* [WHAT THE TASK REQUIRES]
In the data below, how many lines contain the string "ipynb"? Give only the number.

Before-and-after change records
***
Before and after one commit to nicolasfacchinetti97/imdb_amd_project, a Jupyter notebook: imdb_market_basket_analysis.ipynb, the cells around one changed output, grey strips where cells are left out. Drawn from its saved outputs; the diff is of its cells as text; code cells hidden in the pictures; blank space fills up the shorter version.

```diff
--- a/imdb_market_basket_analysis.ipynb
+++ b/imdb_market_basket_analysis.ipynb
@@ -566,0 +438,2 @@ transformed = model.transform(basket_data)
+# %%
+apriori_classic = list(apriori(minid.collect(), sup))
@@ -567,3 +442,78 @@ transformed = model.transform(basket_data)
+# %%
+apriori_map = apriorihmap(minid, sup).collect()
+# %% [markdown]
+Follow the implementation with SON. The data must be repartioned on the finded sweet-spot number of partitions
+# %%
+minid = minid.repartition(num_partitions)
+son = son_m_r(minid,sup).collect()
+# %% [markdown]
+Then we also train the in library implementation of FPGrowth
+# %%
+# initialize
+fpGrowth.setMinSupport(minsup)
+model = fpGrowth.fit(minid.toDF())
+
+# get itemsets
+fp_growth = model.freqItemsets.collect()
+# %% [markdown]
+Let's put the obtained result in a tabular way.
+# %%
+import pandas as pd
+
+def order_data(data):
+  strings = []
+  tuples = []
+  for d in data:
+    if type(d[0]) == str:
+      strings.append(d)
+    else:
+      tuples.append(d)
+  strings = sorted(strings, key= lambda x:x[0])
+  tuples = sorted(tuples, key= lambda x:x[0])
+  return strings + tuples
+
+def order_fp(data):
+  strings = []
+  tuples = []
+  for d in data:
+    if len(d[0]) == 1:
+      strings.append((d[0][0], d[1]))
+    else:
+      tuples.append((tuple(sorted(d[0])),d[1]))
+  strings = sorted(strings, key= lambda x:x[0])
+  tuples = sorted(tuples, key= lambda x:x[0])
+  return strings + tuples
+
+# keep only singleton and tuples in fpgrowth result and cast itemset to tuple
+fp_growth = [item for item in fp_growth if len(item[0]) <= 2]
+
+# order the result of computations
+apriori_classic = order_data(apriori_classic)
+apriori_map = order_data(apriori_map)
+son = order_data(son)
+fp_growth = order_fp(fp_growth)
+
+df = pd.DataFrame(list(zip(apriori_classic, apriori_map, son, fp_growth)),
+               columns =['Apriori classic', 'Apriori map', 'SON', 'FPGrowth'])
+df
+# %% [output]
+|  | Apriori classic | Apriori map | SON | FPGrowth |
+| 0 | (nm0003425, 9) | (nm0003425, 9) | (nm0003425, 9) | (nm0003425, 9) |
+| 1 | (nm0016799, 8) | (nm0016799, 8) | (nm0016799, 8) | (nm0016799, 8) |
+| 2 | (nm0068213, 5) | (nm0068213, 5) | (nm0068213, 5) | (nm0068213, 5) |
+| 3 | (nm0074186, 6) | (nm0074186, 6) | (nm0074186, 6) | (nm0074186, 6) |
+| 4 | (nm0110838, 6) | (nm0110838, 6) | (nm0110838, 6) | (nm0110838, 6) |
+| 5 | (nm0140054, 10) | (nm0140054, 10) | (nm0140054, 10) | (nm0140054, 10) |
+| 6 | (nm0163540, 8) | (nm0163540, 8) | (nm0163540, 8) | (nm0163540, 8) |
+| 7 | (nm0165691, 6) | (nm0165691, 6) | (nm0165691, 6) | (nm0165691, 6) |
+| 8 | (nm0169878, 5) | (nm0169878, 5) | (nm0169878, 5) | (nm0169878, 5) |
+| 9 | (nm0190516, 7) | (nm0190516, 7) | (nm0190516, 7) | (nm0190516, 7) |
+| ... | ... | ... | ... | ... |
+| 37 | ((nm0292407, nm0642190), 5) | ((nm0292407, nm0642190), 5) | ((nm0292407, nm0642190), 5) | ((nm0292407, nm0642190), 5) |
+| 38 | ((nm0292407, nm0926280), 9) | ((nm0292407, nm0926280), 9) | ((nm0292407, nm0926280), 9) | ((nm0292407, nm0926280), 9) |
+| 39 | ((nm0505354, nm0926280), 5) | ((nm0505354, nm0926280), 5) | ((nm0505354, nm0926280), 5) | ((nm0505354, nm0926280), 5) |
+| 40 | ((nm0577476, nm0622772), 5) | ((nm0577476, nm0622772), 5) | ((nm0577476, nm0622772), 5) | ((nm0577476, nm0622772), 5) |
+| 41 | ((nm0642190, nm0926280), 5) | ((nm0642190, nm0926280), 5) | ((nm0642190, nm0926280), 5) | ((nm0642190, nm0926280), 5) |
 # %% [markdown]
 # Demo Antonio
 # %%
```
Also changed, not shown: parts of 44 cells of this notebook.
***
* [RESULT OF THE TASK]
3